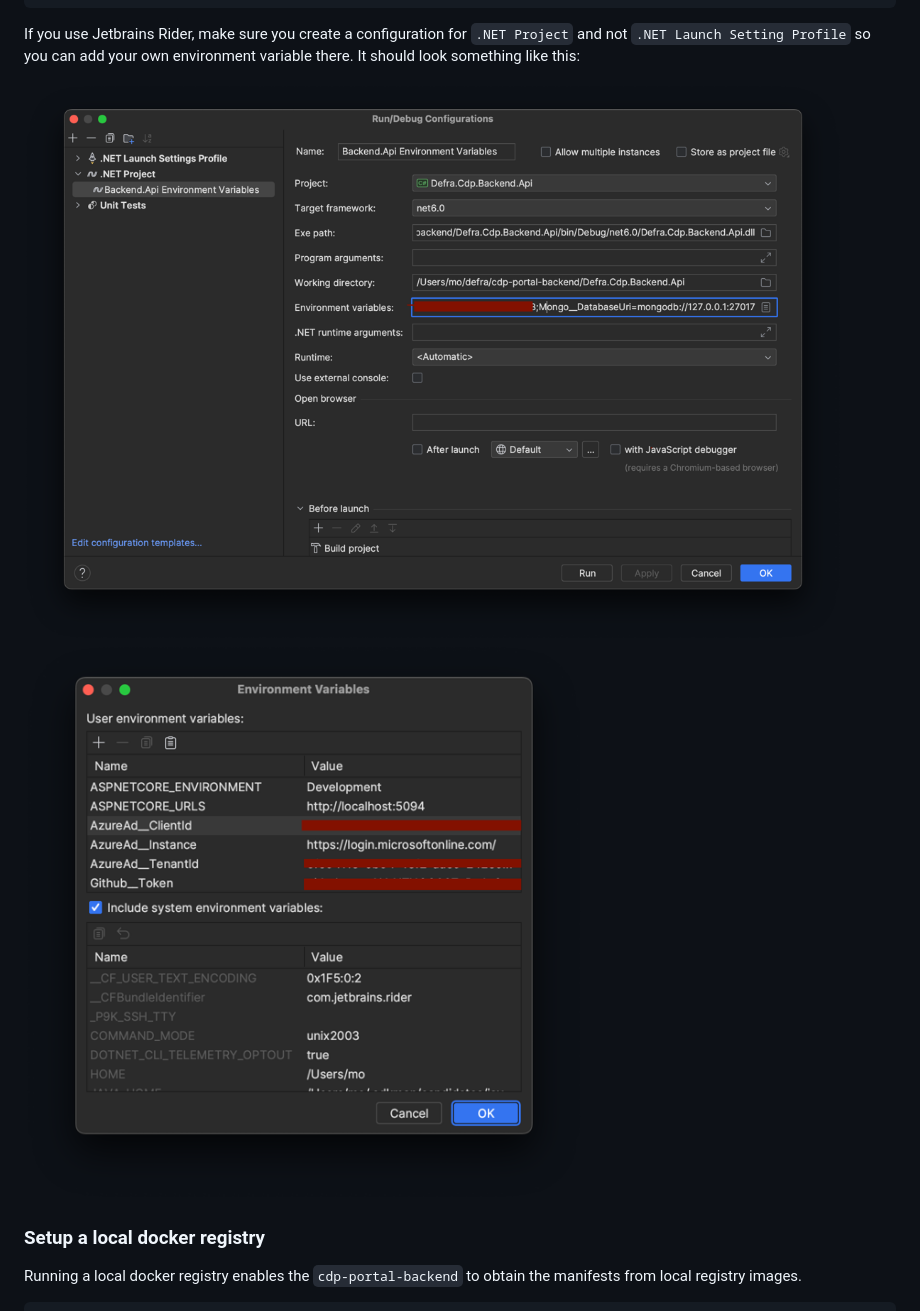
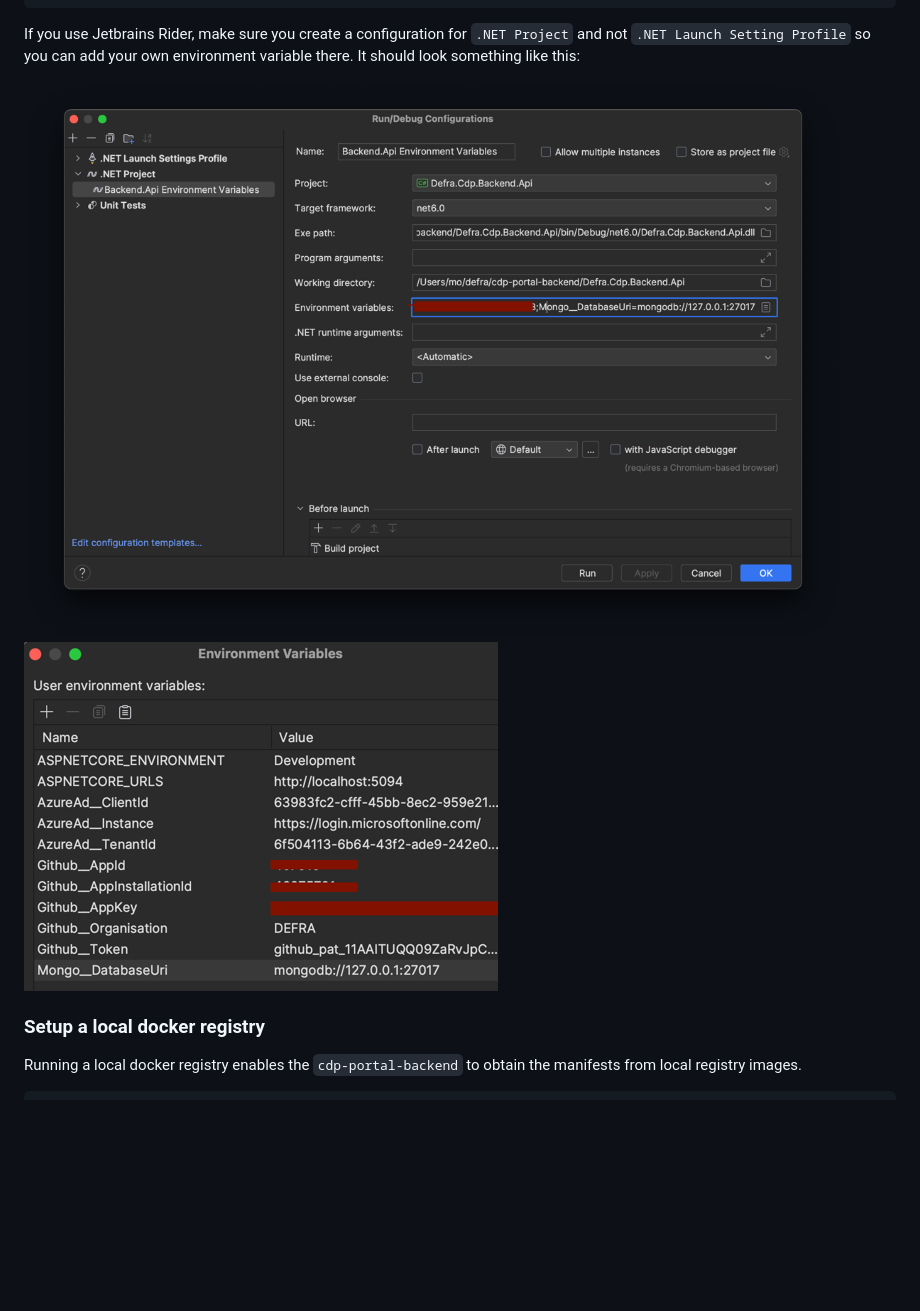
Before and after one commit to DEFRA/cdp-portal-backend, a Markdown page: README.md, the part around the change. GitHub-like rendering; pictures changed too: images/rider-env.png (added); blank space fills up the shorter version.

Commit message:
Updating readme with new image for secrets

```diff
--- a/README.md
+++ b/README.md
@@ -209,8 +209,8 @@ If you use Jetbrains Rider, make sure you create a configuration for `.NET Proje
 `.NET Launch Setting Profile` so you can add your own environment variable there. It should look
 something like this:
 
-![img.png](images/rider-settings.png)
-![img_1.png](images/rider-env-settings.png)
+![rider-settings](images/rider-settings.png)
+![rider-env](images/rider-env.png)
 ### Setup a local docker registry
 
 Running a local docker registry enables the `cdp-portal-backend` to obtain the manifests from local registry images.
```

-=-=-

▶ **ACTIVITY**: Your answer should consist of the lines above that hold the word "settings", copied exactly.

▶ **SOLUTION TO THIS PROBLEM**:
-![img.png](images/rider-settings.png)
-![img_1.png](images/rider-env-settings.png)
+![rider-settings](images/rider-settings.png)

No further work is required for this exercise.